▶ _About this task_:
Restate the following data in its entirety, word for word and without images.

▶ _Data in this exercise_:

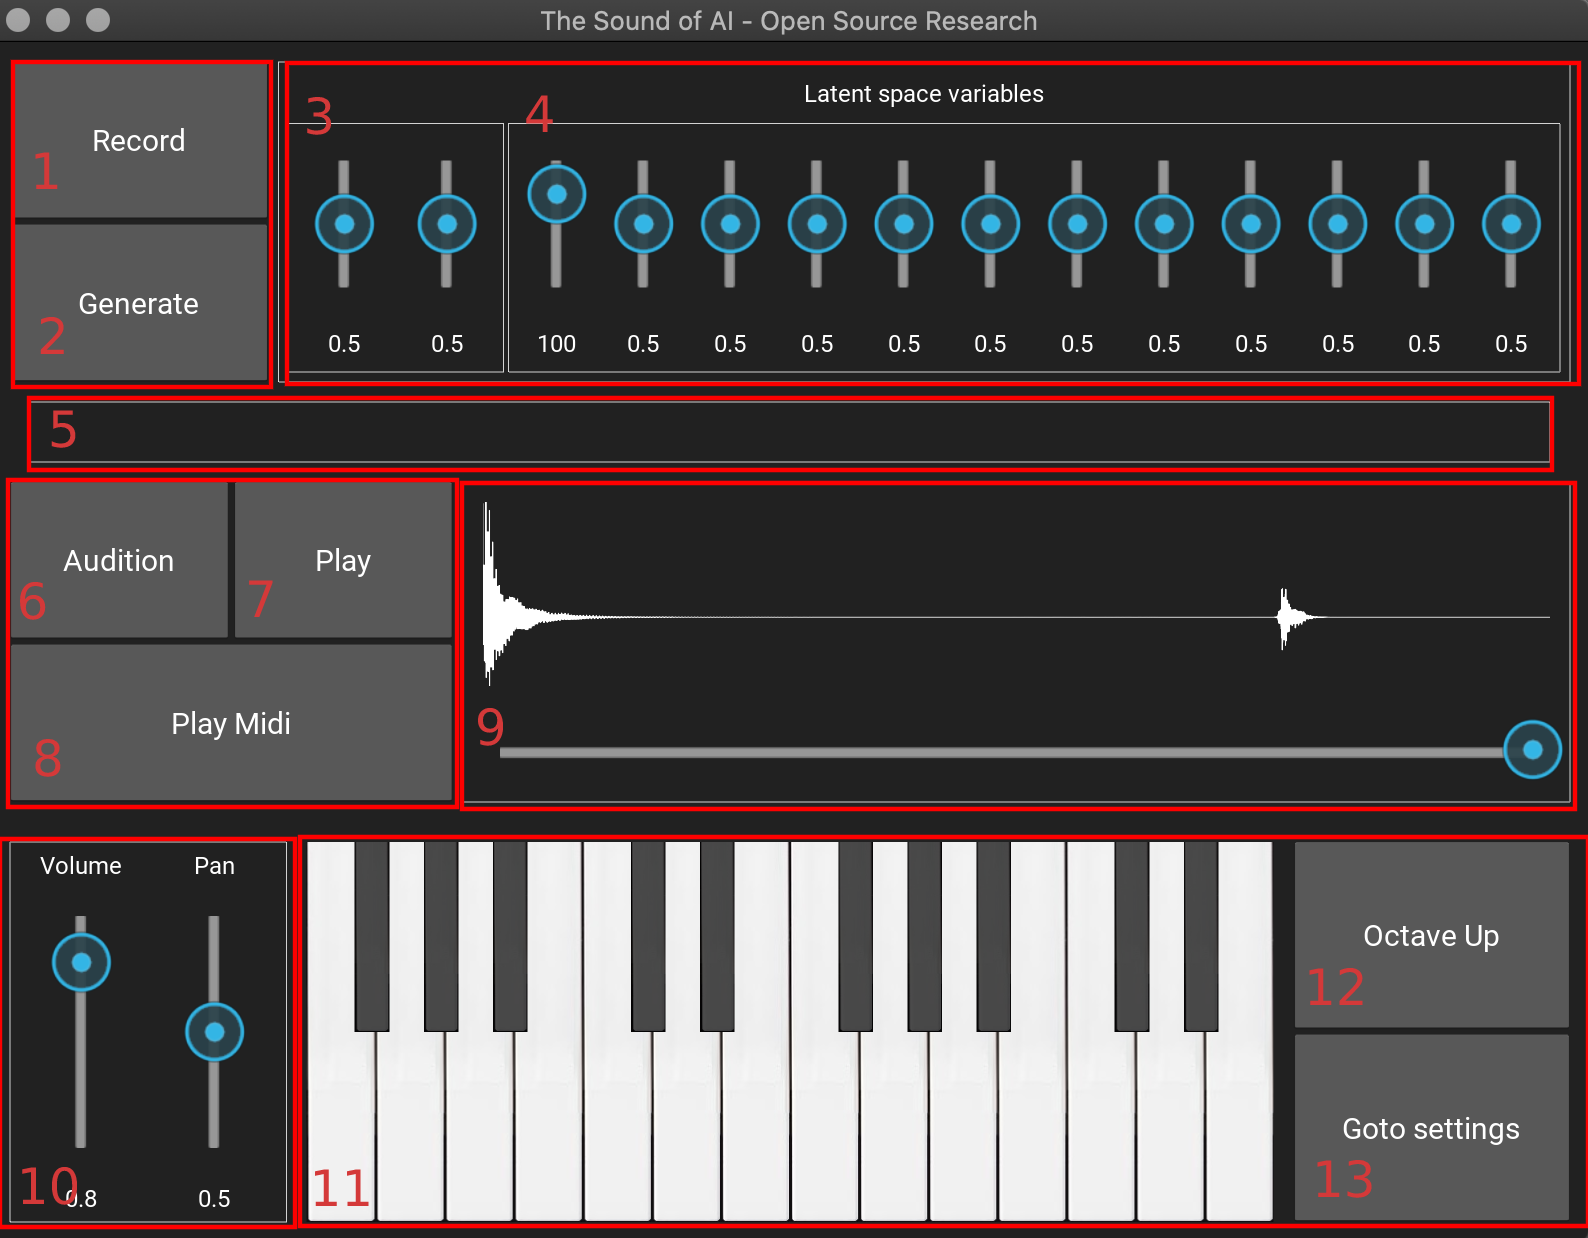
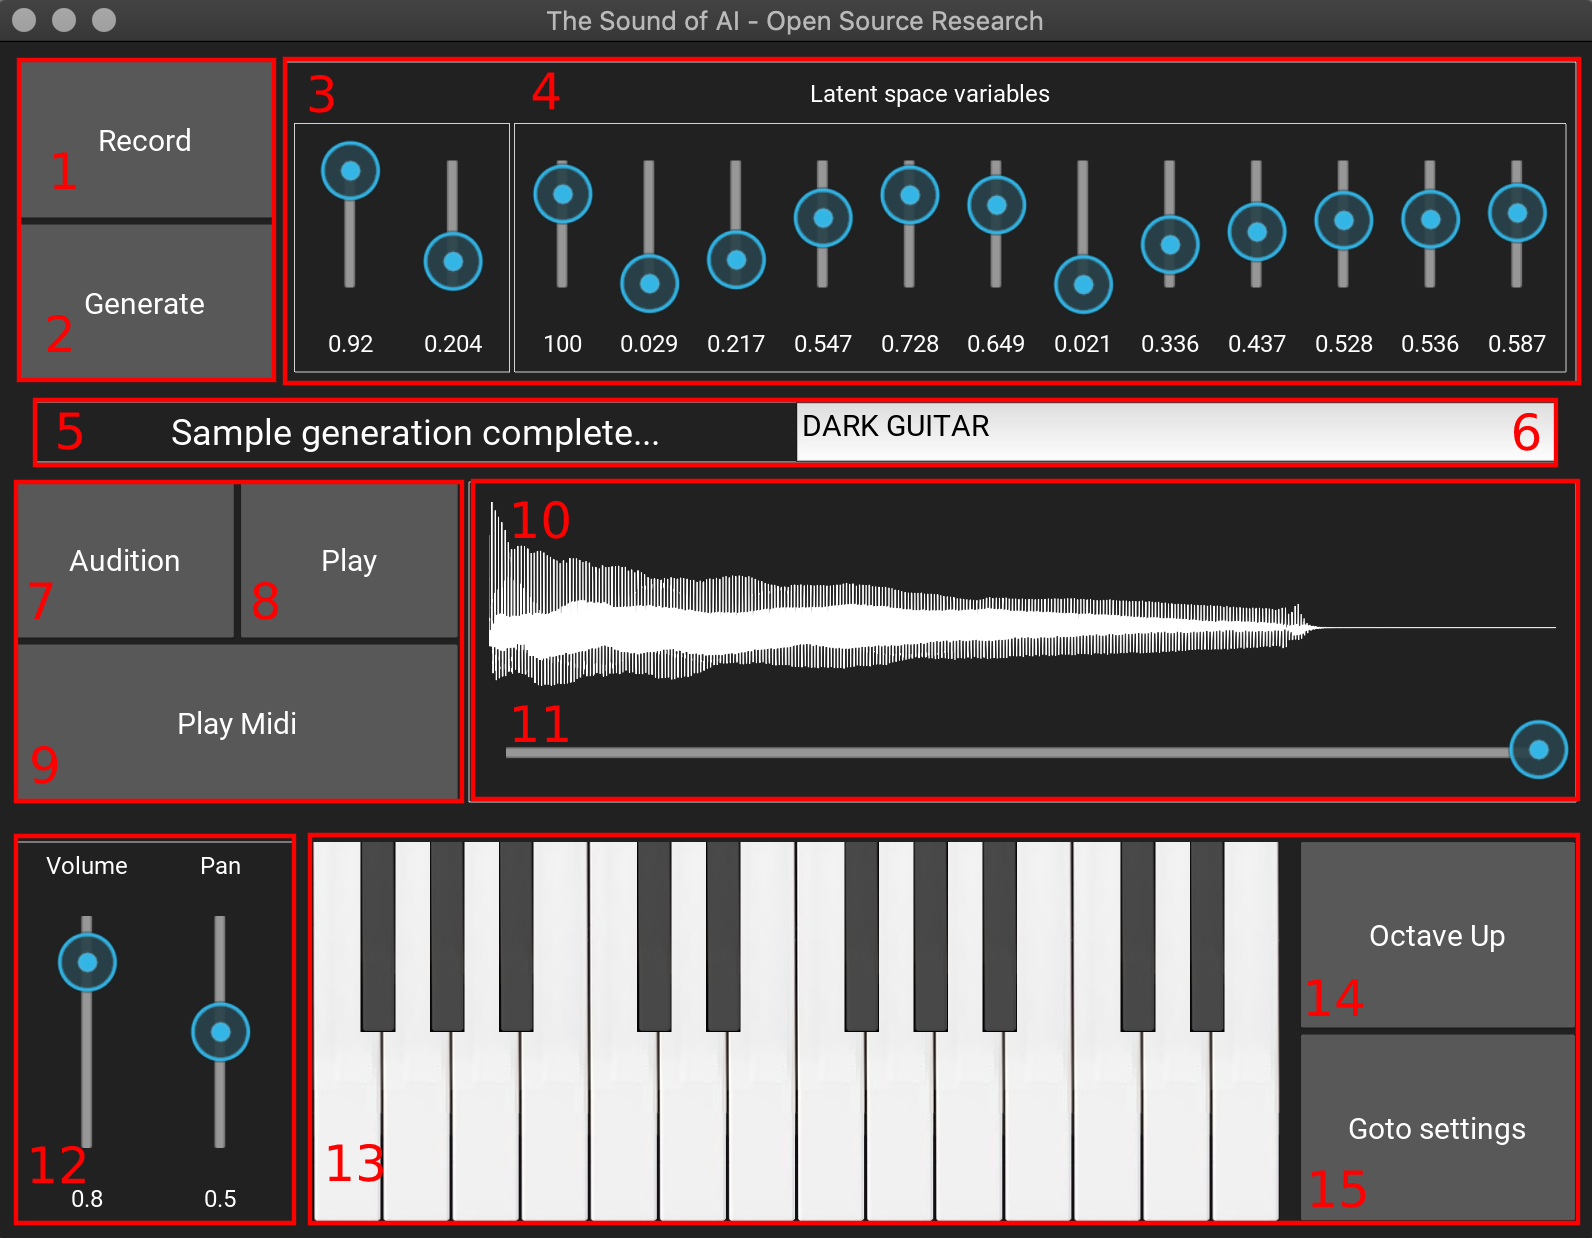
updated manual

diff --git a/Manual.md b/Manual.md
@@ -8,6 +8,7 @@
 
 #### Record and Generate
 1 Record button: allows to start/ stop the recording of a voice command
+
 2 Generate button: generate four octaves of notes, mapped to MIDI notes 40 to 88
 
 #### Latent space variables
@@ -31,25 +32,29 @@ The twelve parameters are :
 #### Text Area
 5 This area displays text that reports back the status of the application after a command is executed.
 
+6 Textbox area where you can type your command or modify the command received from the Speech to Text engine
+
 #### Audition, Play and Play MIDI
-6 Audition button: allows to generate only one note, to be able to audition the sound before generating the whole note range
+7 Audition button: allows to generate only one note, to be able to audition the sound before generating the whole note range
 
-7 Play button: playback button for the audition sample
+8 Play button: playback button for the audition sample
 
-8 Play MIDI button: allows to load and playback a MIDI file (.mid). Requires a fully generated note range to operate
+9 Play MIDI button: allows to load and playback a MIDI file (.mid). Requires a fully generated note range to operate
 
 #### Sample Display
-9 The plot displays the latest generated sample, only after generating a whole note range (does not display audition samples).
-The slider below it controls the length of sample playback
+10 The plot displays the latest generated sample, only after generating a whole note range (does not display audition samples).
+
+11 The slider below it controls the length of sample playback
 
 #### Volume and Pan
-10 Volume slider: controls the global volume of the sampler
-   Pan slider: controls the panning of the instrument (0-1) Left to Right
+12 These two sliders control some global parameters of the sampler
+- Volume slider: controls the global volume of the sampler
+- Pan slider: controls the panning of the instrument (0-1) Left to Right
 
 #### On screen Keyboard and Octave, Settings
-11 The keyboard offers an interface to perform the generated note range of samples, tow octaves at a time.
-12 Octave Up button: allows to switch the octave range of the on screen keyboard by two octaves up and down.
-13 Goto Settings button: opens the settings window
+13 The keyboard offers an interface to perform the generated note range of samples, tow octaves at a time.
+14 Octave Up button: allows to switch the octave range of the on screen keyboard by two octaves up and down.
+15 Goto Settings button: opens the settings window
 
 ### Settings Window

▶ _Task result_:
updated manual

diff --git a/Manual.md b/Manual.md
@@ -8,6 +8,7 @@
 
 #### Record and Generate
 1 Record button: allows to start/ stop the recording of a voice command
+
 2 Generate button: generate four octaves of notes, mapped to MIDI notes 40 to 88
 
 #### Latent space variables
@@ -31,25 +32,29 @@ The twelve parameters are :
 #### Text Area
 5 This area displays text that reports back the status of the application after a command is executed.
 
+6 Textbox area where you can type your command or modify the command received from the Speech to Text engine
+
 #### Audition, Play and Play MIDI
-6 Audition button: allows to generate only one note, to be able to audition the sound before generating the whole note range
+7 Audition button: allows to generate only one note, to be able to audition the sound before generating the whole note range
 
-7 Play button: playback button for the audition sample
+8 Play button: playback button for the audition sample
 
-8 Play MIDI button: allows to load and playback a MIDI file (.mid). Requires a fully generated note range to operate
+9 Play MIDI button: allows to load and playback a MIDI file (.mid). Requires a fully generated note range to operate
 
 #### Sample Display
-9 The plot displays the latest generated sample, only after generating a whole note range (does not display audition samples).
-The slider below it controls the length of sample playback
+10 The plot displays the latest generated sample, only after generating a whole note range (does not display audition samples).
+
+11 The slider below it controls the length of sample playback
 
 #### Volume and Pan
-10 Volume slider: controls the global volume of the sampler
-   Pan slider: controls the panning of the instrument (0-1) Left to Right
+12 These two sliders control some global parameters of the sampler
+- Volume slider: controls the global volume of the sampler
+- Pan slider: controls the panning of the instrument (0-1) Left to Right
 
 #### On screen Keyboard and Octave, Settings
-11 The keyboard offers an interface to perform the generated note range of samples, tow octaves at a time.
-12 Octave Up button: allows to switch the octave range of the on screen keyboard by two octaves up and down.
-13 Goto Settings button: opens the settings window
+13 The keyboard offers an interface to perform the generated note range of samples, tow octaves at a time.
+14 Octave Up button: allows to switch the octave range of the on screen keyboard by two octaves up and down.
+15 Goto Settings button: opens the settings window
 
 ### Settings Window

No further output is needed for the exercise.